But as the first decade of the twenty-first century wound to a close, the men were well into their eighties and the Study was still going strong. And so were a bunch of second marriages. I could no longer get away with my flippant dismissal of Louie’s rebuke. I was also intrigued by a growing sense that as the men got older they talked about their marriages differently. So in 2010, after many years of concentrating mostly on aging, I took another look at marriage. This time I was armed with a great deal of information about alcohol use among the men and their wives (which I’ll detail in Chapter 9). And it turned out that Lewellen Howland was a very wise man.
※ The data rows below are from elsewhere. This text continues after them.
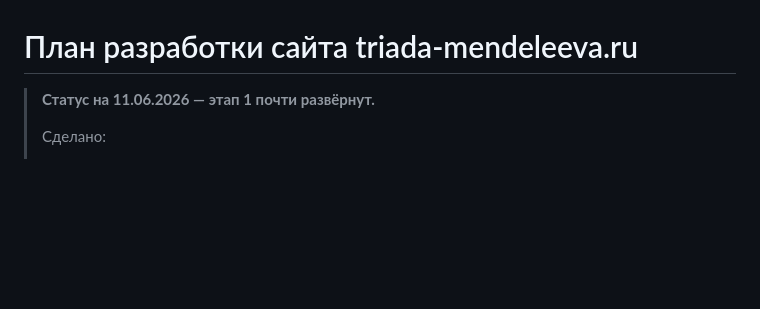
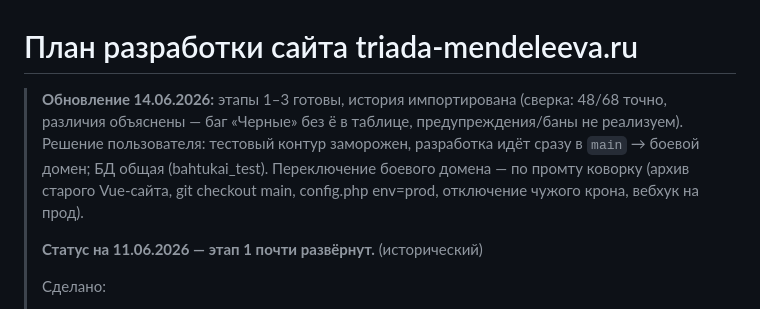
Before and after one commit to BahtukOnce/triada-mendeleeva, a Markdown page: PLAN.md, the part around the change. Rendered like a GitHub page; blank space fills up the shorter version.

Commit message:
PLAN.md: решение — разработка сразу в main/прод, тест заморожен
Co-Authored-By: Claude Fable 5 <noreply@anthropic.com>

```diff
--- a/PLAN.md
+++ b/PLAN.md
@@ -1,6 +1,8 @@
 # План разработки сайта triada-mendeleeva.ru
 
-> **Статус на 11.06.2026 — этап 1 почти развёрнут.**
+> **Обновление 14.06.2026:** этапы 1–3 готовы, история импортирована (сверка: 48/68 точно, различия объяснены — баг «Черные» без ё в таблице, предупреждения/баны не реализуем). Решение пользователя: тестовый контур заморожен, разработка идёт сразу в `main` → боевой домен; БД общая (bahtukai_test). Переключение боевого домена — по промту коворку (архив старого Vue-сайта, git checkout main, config.php env=prod, отключение чужого крона, вебхук на прод).
+>
+> **Статус на 11.06.2026 — этап 1 почти развёрнут.** (исторический)
 >
 > Сделано:
 > - Ветка `test`: полный каркас сайта (ядро PHP 8, все вкладки, auth по никам, темы, deploy.php, схема БД). Макет утверждён.
```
Once again, the long picture was quite different from the shorterterm one. Not about everything. At eighty-five, twenty-six of the twenty-eight men with consistently happy first marriages reported that their marriages remained happy. Marriages that had been poor to start with tended to remain that way, whether they endured without divorce for fifty years or ended, still unhappy, in death. Of the thirty surviving men who had had unhappy marriages between twenty and eighty years of age, only five reported happy marriages after eighty. Four of these were new marriages, undertaken after the first wife had died. None of this was very startling (with the exception of the fifth husband’s mysterious report that he and his wife were “still in love, mutually dependent and the best of friends”). But it was very startling, to me at least, that twenty-three of the twenty-seven surviving divorced and remarried men reported that their current marriages were happy—and had been for an average length of thirty-three years!

68 years in, a new factor in divorce emerged – alcoholism

What magic had occurred in those final years to shed such a different light on the early statistics? None. It was just that a new calculation had cleared away a lot of obscuring underbrush. On second thought, though, maybe it was magic after all—the magic of lifetime study.

…the single most important factor in the Grant Study divorces was alcoholism; thirty-four of the divorces—57 percent—had occurred when at least one spouse was abusing alcohol.

…it looked very much as though alcoholism in a marriage often caused not only the divorce, but also the failed relationships, the poor coping style, and the evidence of shaky mental health.

Alcoholism is still, arguably, the most ignored causal factor in modern social science, and it took the Grant Study sixty-eight years to notice that it was the most important cause of failed marriage.[1]


  1. Vaillant, George E. Triumphs of experience. Harvard University Press, 2012.